This area will look absolutely stunning when completed. When I was walking around taking construction photos last week, I saw families walking side-by-side on the newly widened sidewalks, something that wasn’t possible before. It convinced me that the inconvenience will be worth it in the end when we have a new 1.2 mile long walkable corridor with wider sidewalks, trees, landscaping, and other new elements to make this area more inviting and walkable, especially during public events like the Midtown Art Walk.

Below is a rendering of the new art going in on the roundabout that’s almost completed at Mary and Virginia Street.

North Virginia Street

The plan for North Virginia Street is to extend the existing RAPID service up to Lawlor Events Center, where a big roundabout will be installed on Virginia Street just north of 15th Street, about 300 yards north, where the entrance to the parking garage on the east side is. A new pair of RAPID stations (northbound and southbound) will be constructed between 8th and 9th Streets, and another pair of stations near College Drive and one stop near Lawlor – which will be the northern limit of the RAPID service.

The buses will circle around the roundabout then head back down Virginia Street. Below is a rendering where you can partially see the roundabout and the Lawlor station.

The four-lane road will be reduced to two lanes between 9th and 15th Street, with one traffic lane in each direction, a dedicated bus-lane in each direction, and a northbound bike lane. The southbound bus lane will also serve as a shared bike lane, so only buses and bikes will be able to use that lane. Between 8th and 9th Street, the street will be widened additionally for a main transit stop. Five properties on 8th street block on east side are scheduled to be demolished to accommodate this transit stop - toward end of month depending on how asbestos abatement goes, the first building will be demolished.

Work on the roundabout by Lawlor Events Center (partially pictured below) will begin April 1st - all the work on the UNR side will start shortly thereafter, go through summer and wrap up by fall semester. Also over the summer, many ADA improvements will be made to this stretch of North Virginia Street.

Both Midtown and university strip will be completed Fall of this year. Yay!

During construction, RTC has provided weekly stakeholder updates for work in Midtown, highlighting the partnership with the community, UNR and City of Reno.
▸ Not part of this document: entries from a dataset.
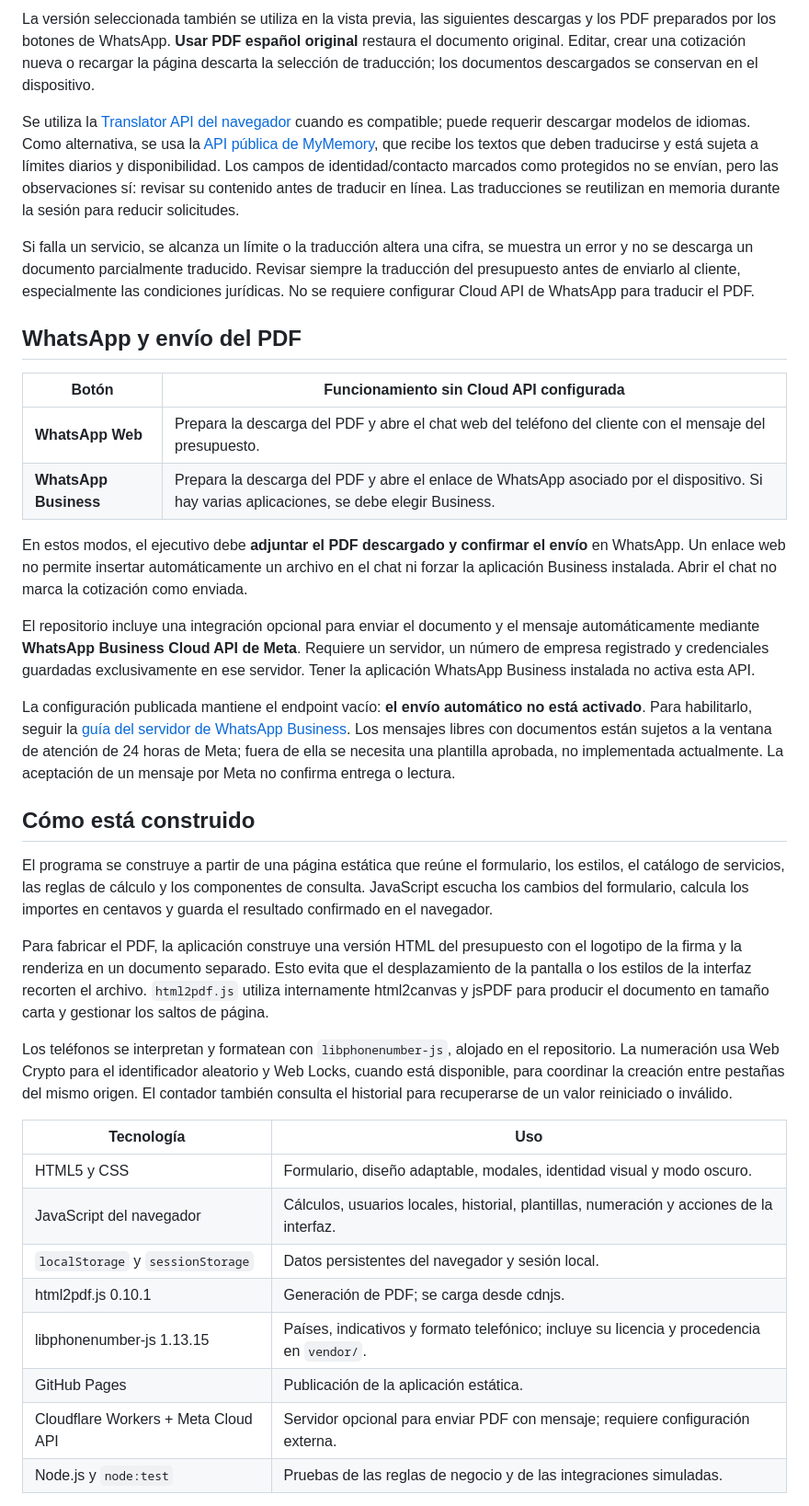
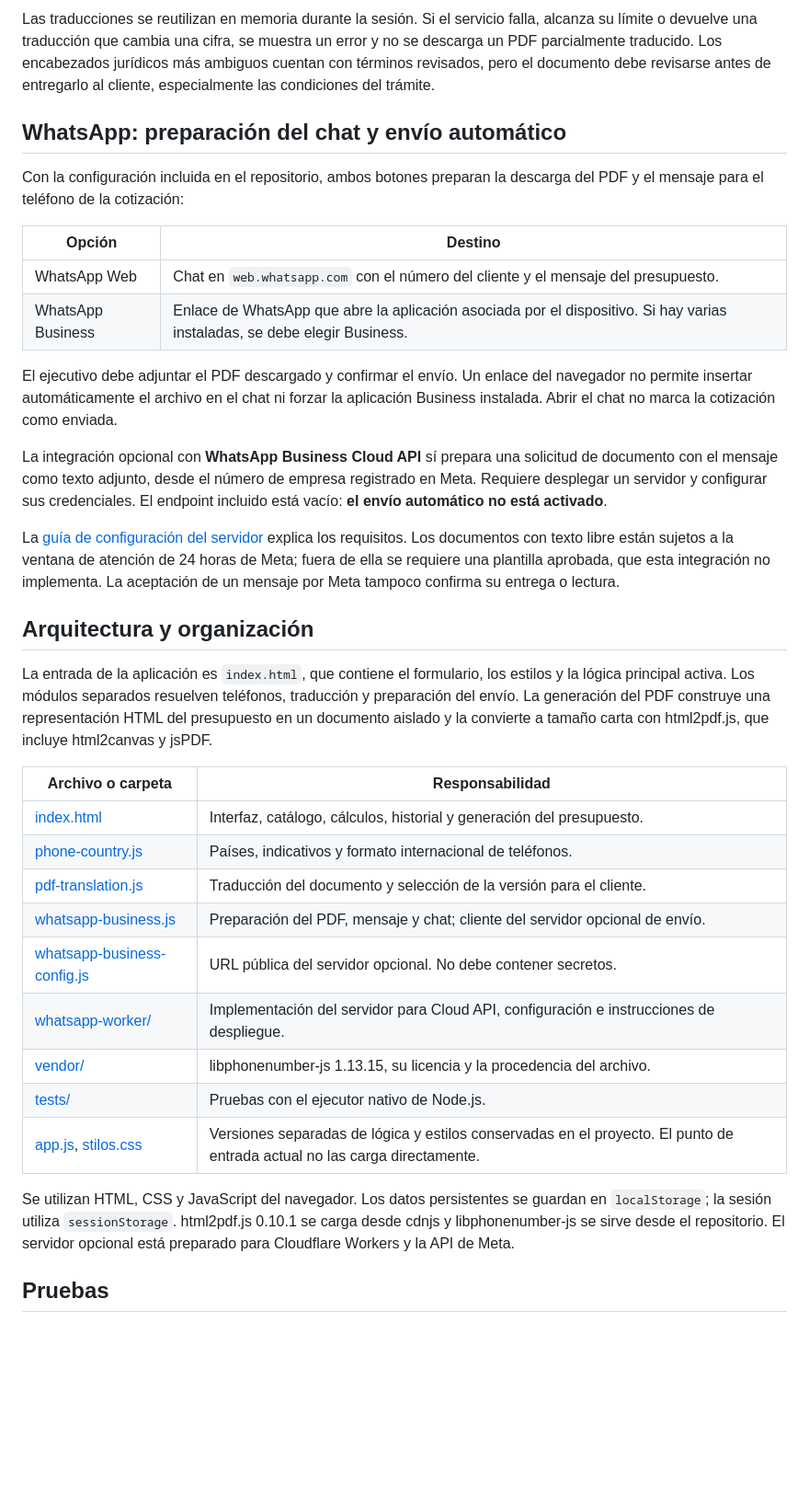
Before and after one commit to Web-Sources-DV/Cotizador, a Markdown page: README.md, the part around one of its changes. Shown at 92% size. Drawn GitHub-style; blank space fills up the shorter version.

```diff
--- a/README.md
+++ b/README.md
@@ -64,39 +114,38 @@ Después de confirmar una cotización, pulsar **Traducir** en la parte inferior.
 
-La versión seleccionada también se utiliza en la vista previa, las siguientes descargas y los PDF preparados por los botones de WhatsApp. **Usar PDF español original** restaura el documento original. Editar, crear una cotización nueva o recargar la página descarta la selección de traducción; los documentos descargados se conservan en el dispositivo.
+Las traducciones se reutilizan en memoria durante la sesión. Si el servicio falla, alcanza su límite o devuelve una traducción que cambia una cifra, se muestra un error y no se descarga un PDF parcialmente traducido. Los encabezados jurídicos más ambiguos cuentan con términos revisados, pero el documento debe revisarse antes de entregarlo al cliente, especialmente las condiciones del trámite.
 
-Se utiliza la [Translator API del navegador](https://developer.chrome.com/docs/ai/translator-api) cuando es compatible; puede requerir descargar modelos de idiomas. Como alternativa, se usa la [API pública de MyMemory](https://mymemory.translated.net/doc/spec.php), que recibe los textos que deben traducirse y está sujeta a límites diarios y disponibilidad. Los campos de identidad/contacto marcados como protegidos no se envían, pero las observaciones sí: revisar su contenido antes de traducir en línea. Las traducciones se reutilizan en memoria durante la sesión para reducir solicitudes.
+## WhatsApp: preparación del chat y envío automático
 
-Si falla un servicio, se alcanza un límite o la traducción altera una cifra, se muestra un error y no se descarga un documento parcialmente traducido. Revisar siempre la traducción del presupuesto antes de enviarlo al cliente, especialmente las condiciones jurídicas. No se requiere configurar Cloud API de WhatsApp para traducir el PDF.
+Con la configuración incluida en el repositorio, ambos botones preparan la descarga del PDF y el mensaje para el teléfono de la cotización:
 
-## WhatsApp y envío del PDF
+| Opción | Destino |
+| --- | --- |
+| WhatsApp Web | Chat en `web.whatsapp.com` con el número del cliente y el mensaje del presupuesto. |
+| WhatsApp Business | Enlace de WhatsApp que abre la aplicación asociada por el dispositivo. Si hay varias instaladas, se debe elegir Business. |
 
-| Botón | Funcionamiento sin Cloud API configurada |
+El ejecutivo debe adjuntar el PDF descargado y confirmar el envío. Un enlace del navegador no permite insertar automáticamente el archivo en el chat ni forzar la aplicación Business instalada. Abrir el chat no marca la cotización como enviada.
+
+La integración opcional con **WhatsApp Business Cloud API** sí prepara una solicitud de documento con el mensaje como texto adjunto, desde el número de empresa registrado en Meta. Requiere desplegar un servidor y configurar sus credenciales. El endpoint incluido está vacío: **el envío automático no está activado**.
+
+La [guía de configuración del servidor](whatsapp-worker/README.md) explica los requisitos. Los documentos con texto libre están sujetos a la ventana de atención de 24 horas de Meta; fuera de ella se requiere una plantilla aprobada, que esta integración no implementa. La aceptación de un mensaje por Meta tampoco confirma su entrega o lectura.
+
+## Arquitectura y organización
+
+La entrada de la aplicación es `index.html`, que contiene el formulario, los estilos y la lógica principal activa. Los módulos separados resuelven teléfonos, traducción y preparación del envío. La generación del PDF construye una representación HTML del presupuesto en un documento aislado y la convierte a tamaño carta con html2pdf.js, que incluye html2canvas y jsPDF.
+
+| Archivo o carpeta | Responsabilidad |
 | --- | --- |
-| **WhatsApp Web** | Prepara la descarga del PDF y abre el chat web del teléfono del cliente con el mensaje del presupuesto. |
-| **WhatsApp Business** | Prepara la descarga del PDF y abre el enlace de WhatsApp asociado por el dispositivo. Si hay varias aplicaciones, se debe elegir Business. |
+| [index.html](index.html) | Interfaz, catálogo, cálculos, historial y generación del presupuesto. |
+| [phone-country.js](phone-country.js) | Países, indicativos y formato internacional de teléfonos. |
+| [pdf-translation.js](pdf-translation.js) | Traducción del documento y selección de la versión para el cliente. |
+| [whatsapp-business.js](whatsapp-business.js) | Preparación del PDF, mensaje y chat; cliente del servidor opcional de envío. |
+| [whatsapp-business-config.js](whatsapp-business-config.js) | URL pública del servidor opcional. No debe contener secretos. |
+| [whatsapp-worker/](whatsapp-worker/) | Implementación del servidor para Cloud API, configuración e instrucciones de despliegue. |
+| [vendor/](vendor/) | libphonenumber-js 1.13.15, su licencia y la procedencia del archivo. |
+| [tests/](tests/) | Pruebas con el ejecutor nativo de Node.js. |
+| [app.js](app.js), [stilos.css](stilos.css) | Versiones separadas de lógica y estilos conservadas en el proyecto. El punto de entrada actual no las carga directamente. |
 
-En estos modos, el ejecutivo debe **adjuntar el PDF descargado y confirmar el envío** en WhatsApp. Un enlace web no permite insertar automáticamente un archivo en el chat ni forzar la aplicación Business instalada. Abrir el chat no marca la cotización como enviada.
+Se utilizan HTML, CSS y JavaScript del navegador. Los datos persistentes se guardan en `localStorage`; la sesión utiliza `sessionStorage`. html2pdf.js 0.10.1 se carga desde cdnjs y libphonenumber-js se sirve desde el repositorio. El servidor opcional está preparado para Cloudflare Workers y la API de Meta.
 
-El repositorio incluye una integración opcional para enviar el documento y el mensaje automáticamente mediante **WhatsApp Business Cloud API de Meta**. Requiere un servidor, un número de empresa registrado y credenciales guardadas exclusivamente en ese servidor. Tener la aplicación WhatsApp Business instalada no activa esta API.
+## Pruebas
 
-La configuración publicada mantiene el endpoint vacío: **el envío automático no está activado**. Para habilitarlo, seguir la [guía del servidor de WhatsApp Business](whatsapp-worker/README.md). Los mensajes libres con documentos están sujetos a la ventana de atención de 24 horas de Meta; fuera de ella se necesita una plantilla aprobada, no implementada actualmente. La aceptación de un mensaje por Meta no confirma entrega o lectura.
-
-## Cómo está construido
-
-El programa se construye a partir de una página estática que reúne el formulario, los estilos, el catálogo de servicios, las reglas de cálculo y los componentes de consulta. JavaScript escucha los cambios del formulario, calcula los importes en centavos y guarda el resultado confirmado en el navegador.
-
-Para fabricar el PDF, la aplicación construye una versión HTML del presupuesto con el logotipo de la firma y la renderiza en un documento separado. Esto evita que el desplazamiento de la pantalla o los estilos de la interfaz recorten el archivo. `html2pdf.js` utiliza internamente html2canvas y jsPDF para producir el documento en tamaño carta y gestionar los saltos de página.
-
-Los teléfonos se interpretan y formatean con `libphonenumber-js`, alojado en el repositorio. La numeración usa Web Crypto para el identificador aleatorio y Web Locks, cuando está disponible, para coordinar la creación entre pestañas del mismo origen. El contador también consulta el historial para recuperarse de un valor reiniciado o inválido.
-
-| Tecnología | Uso |
-| --- | --- |
-| HTML5 y CSS | Formulario, diseño adaptable, modales, identidad visual y modo oscuro. |
-| JavaScript del navegador | Cálculos, usuarios locales, historial, plantillas, numeración y acciones de la interfaz. |
-| `localStorage` y `sessionStorage` | Datos persistentes del navegador y sesión local. |
-| html2pdf.js 0.10.1 | Generación de PDF; se carga desde cdnjs. |
-| libphonenumber-js 1.13.15 | Países, indicativos y formato telefónico; incluye su licencia y procedencia en `vendor/`. |
-| GitHub Pages | Publicación de la aplicación estática. |
-| Cloudflare Workers + Meta Cloud API | Servidor opcional para enviar PDF con mensaje; requiere configuración externa. |
-| Node.js y `node:test` | Pruebas de las reglas de negocio y de las integraciones simuladas. |
-
```
Also changed, not shown: other parts of README.md (+99 -66 lines).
These stakeholder updates will continue throughout the northern portion of construction as well, and construction of the North Virginia Street strip.

RTC is holding a community event this Friday morning, March 6th, Cookies with the Construction Team on Friday at Insomnia Cookies from 9:30 a.m. - 11:30 a.m. Here’s more information on that meeting should you choose to get involved or have any questions.

And finally, RTC wants to hear from you regarding both portions of the project. Here’s a link to a PDF that contains contact info, project team info, how to sign up for text alerts, stakeholder meetings and more. If you have any questions, whether you’re a resident, business, stakeholder, or just curious, please reach out to them. They’re being as transparent and available as possible during the project.

Check out photos of the progress below in my gallery! 

Virginia Street Construction in Midtown Update

Post your comments
  • March 5, 2020 - 9:35:14 PM

    This is an awesome write up, thanks so much. I had no idea part of the South Virginia reconstruction involved the intelligent transport system you mentioned - that's super cool.

  • March 6, 2020 - 4:52:57 PM

    This is great! Thank you for compiling this